Goal of the exercise: In the entries that follow, find every line containing "long" and copy it.

◆ ◆ ◆ ◆

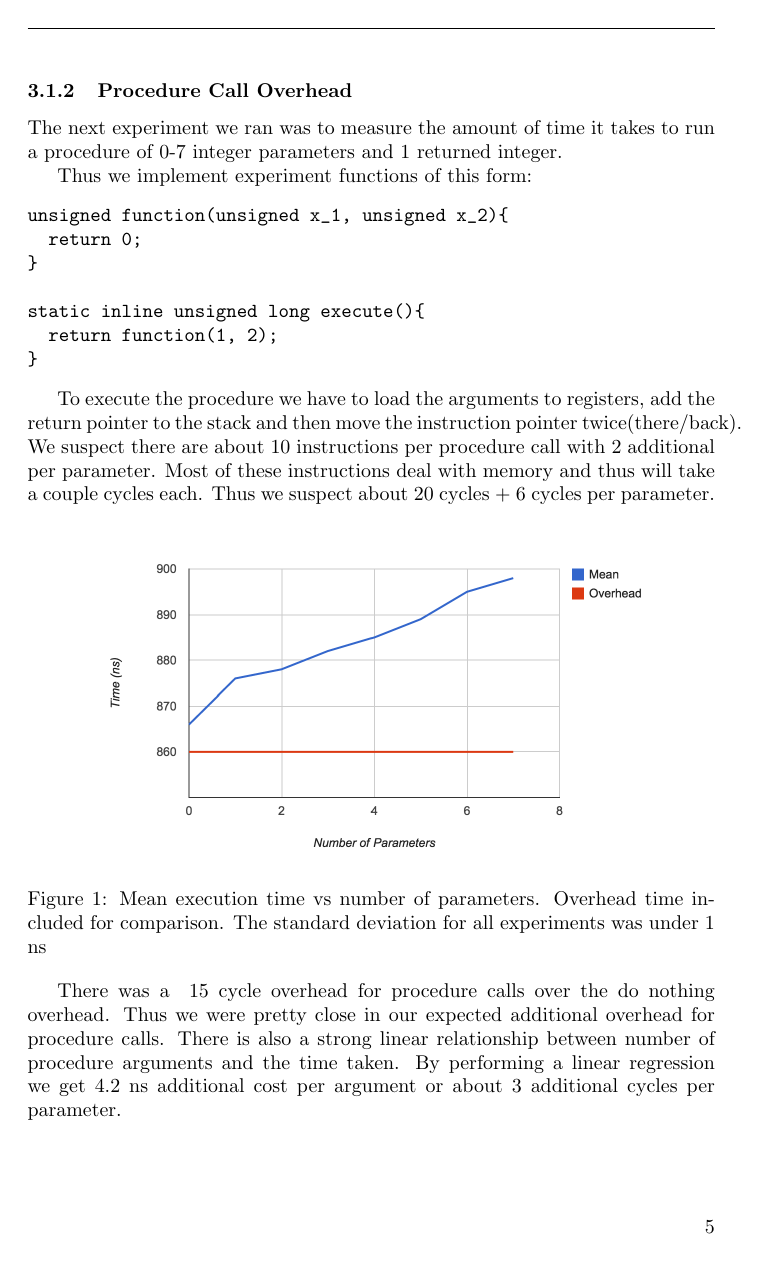
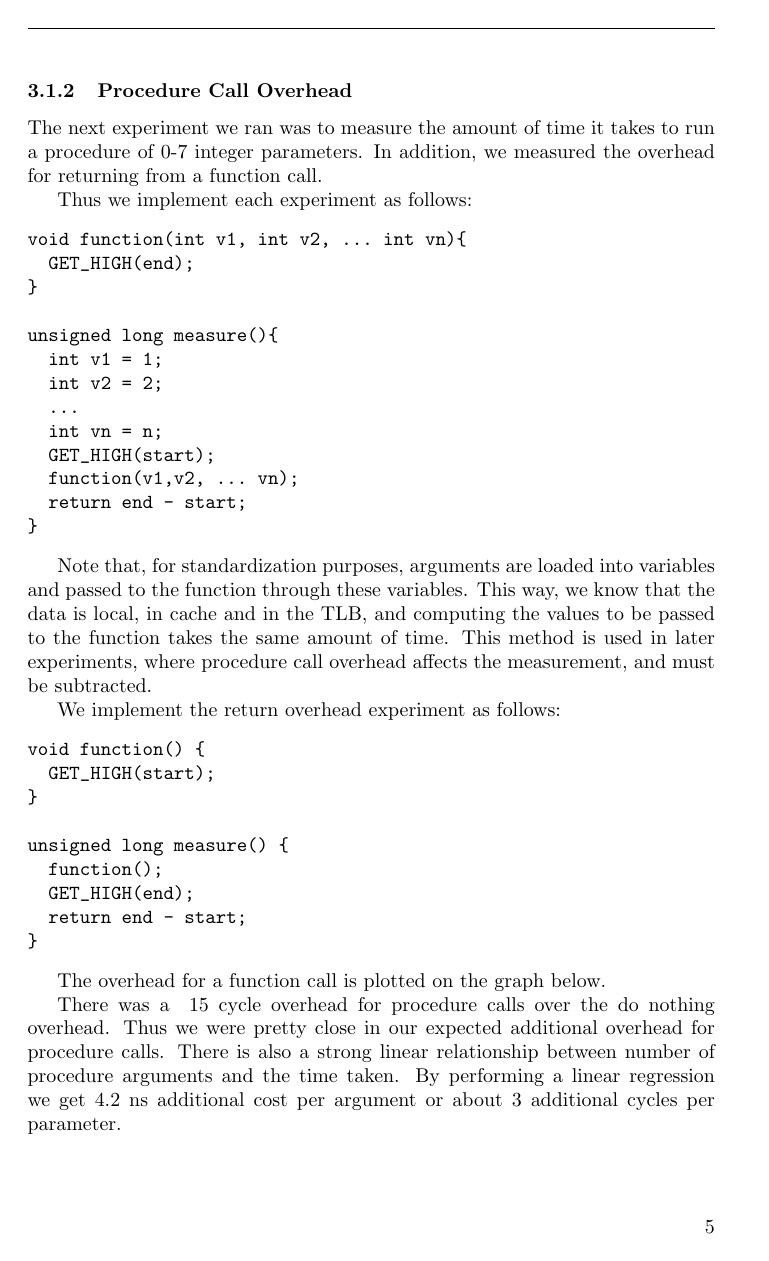
Before and after one commit to dlisuk/cse221_project, a LaTeX document (report/final_report.tex, which reads report/experiments/exp_1_1.tex, report/experiments/exp_1_2.tex, report/experiments/intro.tex): page 5 of 10 before the commit and page 5 of 12 after it. Compiled offline with pdfLaTeX.

Commit message:
updated intro to experimental section, exp_1_1, and exp_1_2, and some minor updates to final_report.tex for formatting issues

```diff
--- a/report/experiments/exp_1_1.tex
+++ b/report/experiments/exp_1_1.tex
@@ -3,8 +2,10 @@ To do this want to do as little as possible while still doing everyting that wil
 
 Thus we implement this experiment function:
 \begin{verbatim}
-static inline unsigned long execute(){
-  return 0;
+unsigned long measure() {
+  GET_HIGH(start);
+  GET_HIGH(end);
+  return end - start;
 }
 \end{verbatim}
 
--- a/report/experiments/exp_1_2.tex
+++ b/report/experiments/exp_1_2.tex
@@ -1,19 +1,38 @@
-The next experiment we ran was to measure the amount of time it takes to run a procedure of 0-7 integer parameters and 1 returned integer.
+The next experiment we ran was to measure the amount of time it takes to run a procedure of 0-7 integer parameters. In addition, we measured the overhead for returning from a function call.
 
-Thus we implement experiment functions of this form:
+Thus we implement each experiment as follows:
 \begin{verbatim}
-unsigned function(unsigned x_1, unsigned x_2){
-  return 0;
+void function(int v1, int v2, ... int vn){
+  GET_HIGH(end);
 }
 
-static inline unsigned long execute(){
-  return function(1, 2);
+unsigned long measure(){
+  int v1 = 1;
+  int v2 = 2;
+  ...
+  int vn = n;
+  GET_HIGH(start);
+  function(v1,v2, ... vn);
+  return end - start;
 }
 \end{verbatim}
 
-To execute the procedure we have to load the arguments to registers, add the return pointer to the stack and then move the instruction pointer twice(there/back).
-We suspect there are about 10 instructions per procedure call with 2 additional per parameter.  Most of these instructions deal with memory and thus will take a couple cycles each.  Thus we suspect about 20 cycles + 6 cycles per parameter.
+Note that, for standardization purposes, arguments are loaded into variables and passed to the function through these variables. This way, we know that the data is local, in cache and in the TLB, and computing the values to be passed to the function takes the same amount of time. This method is used in later experiments, where procedure call overhead affects the measurement, and must be subtracted.
 
+We implement the return overhead experiment as follows:
+\begin{verbatim}
+void function() {
+  GET_HIGH(start);
+}
+
+unsigned long measure() {
+  function();
+  GET_HIGH(end);
+  return end - start;
+}
+\end{verbatim}
+
+The overhead for a function call is plotted on the graph below.
 
 \begin{figure}[h]
 \centering
--- a/report/experiments/intro.tex
+++ b/report/experiments/intro.tex
@@ -1,9 +1,10 @@
-
 We developed a general wrapper program which calls an experiment specific inlined function.
 This allows all of our experiments to share the number of running times, the statistic computation code and other things.
 The basic code is shown below.
 
 \begin{verbatim}
-static inline unsigned long execute();
+void setup();
+void teardown();
+unsigned long measure();
 
 int main(void){
```
Also changed, not shown: report/final_report.tex (+17 -0 lines), report/experiments/exp_1_1.tex (15 more changed lines), report/experiments/intro.tex (48 more changed lines).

◆ ◆ ◆ ◆

Written solution:
-static inline unsigned long execute(){
+unsigned long measure() {
-static inline unsigned long execute(){
+unsigned long measure(){
+unsigned long measure() {
-static inline unsigned long execute();
+unsigned long measure();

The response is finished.